→ What you will do
Which lines of the entries below hold the word "README"? Report each of them.

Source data
=== Begin Enclosure ===
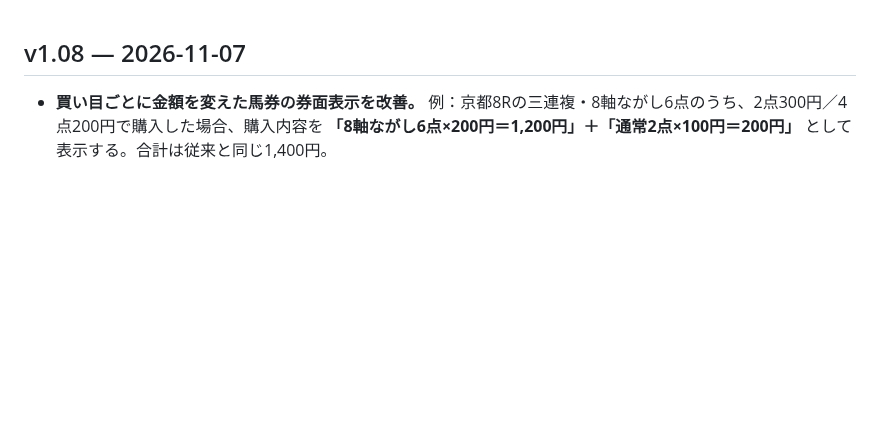
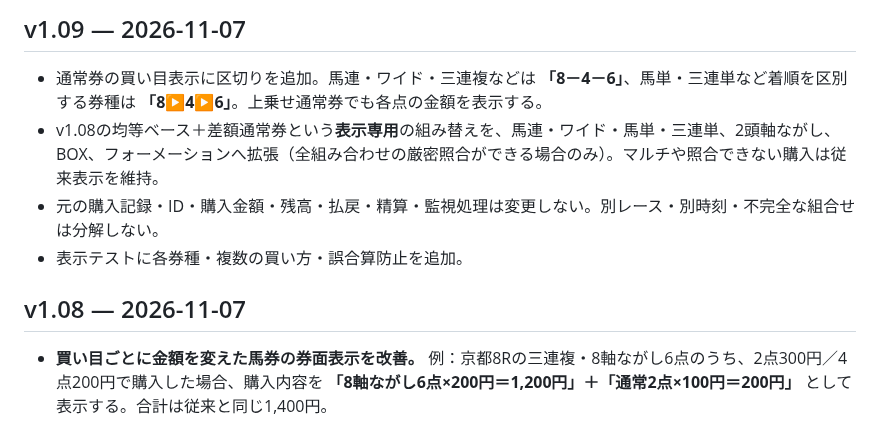
Before and after one commit to rinshan0818-cpu/Baken-KING, a Markdown page: README.md, the part around the change. Drawn GitHub-style; blank space fills up the shorter version.

Commit message:
v1.09: document and regression-test generalized ticket display

```diff
--- a/README.md
+++ b/README.md
@@ -1,3 +1,9 @@
+## v1.09 — 2026-11-07
+- 通常券の買い目表示に区切りを追加。馬連・ワイド・三連複などは **「8－4－6」**、馬単・三連単など着順を区別する券種は **「8▶4▶6」**。上乗せ通常券でも各点の金額を表示する。
+- v1.08の均等ベース＋差額通常券という**表示専用**の組み替えを、馬連・ワイド・馬単・三連単、2頭軸ながし、BOX、フォーメーションへ拡張（全組み合わせの厳密照合ができる場合のみ）。マルチや照合できない購入は従来表示を維持。
+- 元の購入記録・ID・購入金額・残高・払戻・精算・監視処理は変更しない。別レース・別時刻・不完全な組合せは分解しない。
+- 表示テストに各券種・複数の買い方・誤合算防止を追加。
+
 ## v1.08 — 2026-11-07
 - **買い目ごとに金額を変えた馬券の券面表示を改善。** 例：京都8Rの三連複・8軸ながし6点のうち、2点300円／4点200円で購入した場合、購入内容を **「8軸ながし6点×200円＝1,200円」＋「通常2点×100円＝200円」** として表示する。合計は従来と同じ1,400円。
 - 上乗せ分の「通常」券面では、実際に上乗せした各組み合わせと1点100円を**個別に列挙**する。通常の均等金額購入や無関係の馬券は従来表示を維持する。
```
=== End Enclosure ===
→ Exercise solution
Before and after one commit to rinshan0818-cpu/Baken-KING, a Markdown page: README.md, the part around the change. Drawn GitHub-style; blank space fills up the shorter version.
--- a/README.md
+++ b/README.md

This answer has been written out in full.